Energy prices were raised in February 2012 after massive unproductive bank credit taken to manipulate energy prices drove the country in to a balance of payments crisis compounded by sterilized foreign exchange sales by the Central Bank.
An IMF staff report which supported the final review under a three year bailout program said higher tariffs and lower oil prices were helping reduce some of the losses.
"Some of this gain, however, is being offset by poor rainfall that has induced a shift in electricity generation from relatively cheap hydro to expensive thermal," the staff report said.
"On balance, the combined losses of the CEB (Ceylon Electricity Board) and CPC (Ceylon Petroleum Corporation) are projected to fall to around one percent of GDP in 2012, from about 1¾ percent last year."
The projected GDP for 2012 by Sri Lankan authorities is about 7,500 billion rupees.
Sri Lanka last year claimed to have run a budget deficit of 6.9 percent of GDP, but maintained spending and borrowed money from banks through state energy enterprises to run a public sector deficit close to 9 percent of GDP.
A decision to undermine a regular review to power prices under Sri Lanka's Public Utilities Commission and manipulate power prices, was specifically announced in the budget.
Though the IMF program had a requirement to make energy enterprises break-even it was not a performance criterion of the program.
An IMF program typically has three targets; net domestic borrowing, reserve money which is basically domestic currency notes or obligations created by the Central Bank which are exchangeable for foreign currency, and foreign reserves.
The energy price manipulation was captured in the program when the Central Bank lost foreign reserves by trying to manipulate interest rates, as credit demand surged.

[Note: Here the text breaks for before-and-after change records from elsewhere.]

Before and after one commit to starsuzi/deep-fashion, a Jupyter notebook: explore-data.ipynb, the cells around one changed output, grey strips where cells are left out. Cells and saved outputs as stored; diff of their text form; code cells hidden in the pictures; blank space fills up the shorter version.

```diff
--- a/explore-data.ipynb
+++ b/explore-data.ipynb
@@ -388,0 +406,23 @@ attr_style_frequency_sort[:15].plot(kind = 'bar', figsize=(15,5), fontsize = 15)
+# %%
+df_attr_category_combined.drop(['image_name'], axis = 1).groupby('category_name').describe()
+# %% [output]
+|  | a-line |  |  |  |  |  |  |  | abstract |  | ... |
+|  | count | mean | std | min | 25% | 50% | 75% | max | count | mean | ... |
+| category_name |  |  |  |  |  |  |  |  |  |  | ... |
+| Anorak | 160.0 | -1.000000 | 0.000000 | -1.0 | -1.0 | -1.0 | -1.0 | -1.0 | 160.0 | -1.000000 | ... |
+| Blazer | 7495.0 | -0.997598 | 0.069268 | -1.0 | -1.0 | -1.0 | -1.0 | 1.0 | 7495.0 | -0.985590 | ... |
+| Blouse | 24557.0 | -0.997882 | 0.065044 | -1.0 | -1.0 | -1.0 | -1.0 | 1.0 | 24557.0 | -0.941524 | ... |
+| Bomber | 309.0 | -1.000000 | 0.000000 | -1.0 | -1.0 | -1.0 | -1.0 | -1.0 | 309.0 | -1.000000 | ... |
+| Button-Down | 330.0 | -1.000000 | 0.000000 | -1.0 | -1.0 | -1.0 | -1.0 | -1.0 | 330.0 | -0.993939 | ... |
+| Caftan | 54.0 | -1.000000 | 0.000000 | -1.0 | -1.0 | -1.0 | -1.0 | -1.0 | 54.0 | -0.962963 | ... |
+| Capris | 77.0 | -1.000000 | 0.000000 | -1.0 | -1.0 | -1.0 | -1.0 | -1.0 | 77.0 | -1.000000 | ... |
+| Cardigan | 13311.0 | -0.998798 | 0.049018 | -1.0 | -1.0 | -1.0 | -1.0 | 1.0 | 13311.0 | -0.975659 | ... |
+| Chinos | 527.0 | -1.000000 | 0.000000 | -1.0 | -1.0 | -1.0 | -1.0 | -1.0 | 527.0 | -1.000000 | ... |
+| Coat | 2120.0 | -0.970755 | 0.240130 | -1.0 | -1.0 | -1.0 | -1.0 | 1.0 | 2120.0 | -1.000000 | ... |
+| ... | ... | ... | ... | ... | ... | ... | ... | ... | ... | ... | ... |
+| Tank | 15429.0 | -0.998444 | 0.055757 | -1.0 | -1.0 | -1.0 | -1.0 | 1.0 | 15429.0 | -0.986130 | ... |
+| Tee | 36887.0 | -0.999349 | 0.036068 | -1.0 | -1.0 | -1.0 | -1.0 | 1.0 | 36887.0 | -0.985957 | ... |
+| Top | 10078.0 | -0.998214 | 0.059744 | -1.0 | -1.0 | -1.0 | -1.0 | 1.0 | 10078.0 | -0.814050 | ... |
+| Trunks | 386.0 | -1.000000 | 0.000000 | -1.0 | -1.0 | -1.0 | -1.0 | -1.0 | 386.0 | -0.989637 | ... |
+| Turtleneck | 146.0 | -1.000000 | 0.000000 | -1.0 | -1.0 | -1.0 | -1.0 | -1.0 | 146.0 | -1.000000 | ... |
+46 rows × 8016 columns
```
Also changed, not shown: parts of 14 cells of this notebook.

The rupee fell from 110 to 134 to the US dollar pressured by sterilized foreign exchange sales.
LBO's economics columnist fuss-budget says an IMF program that has a single performance criterion - an end of period stock of net domestic assets of the Central Bank - could keep the exchange rate and inflation stable.
Such a target will force an automatic interest rate adjustment when credit demand surges due to state or private sector activity.
A ceiling on net domestic assets limits the total amount of new obligations that can be created against Treasury bills during a given period on the central bank balance sheet, which can come up for redemption against foreign reserves via the forex market.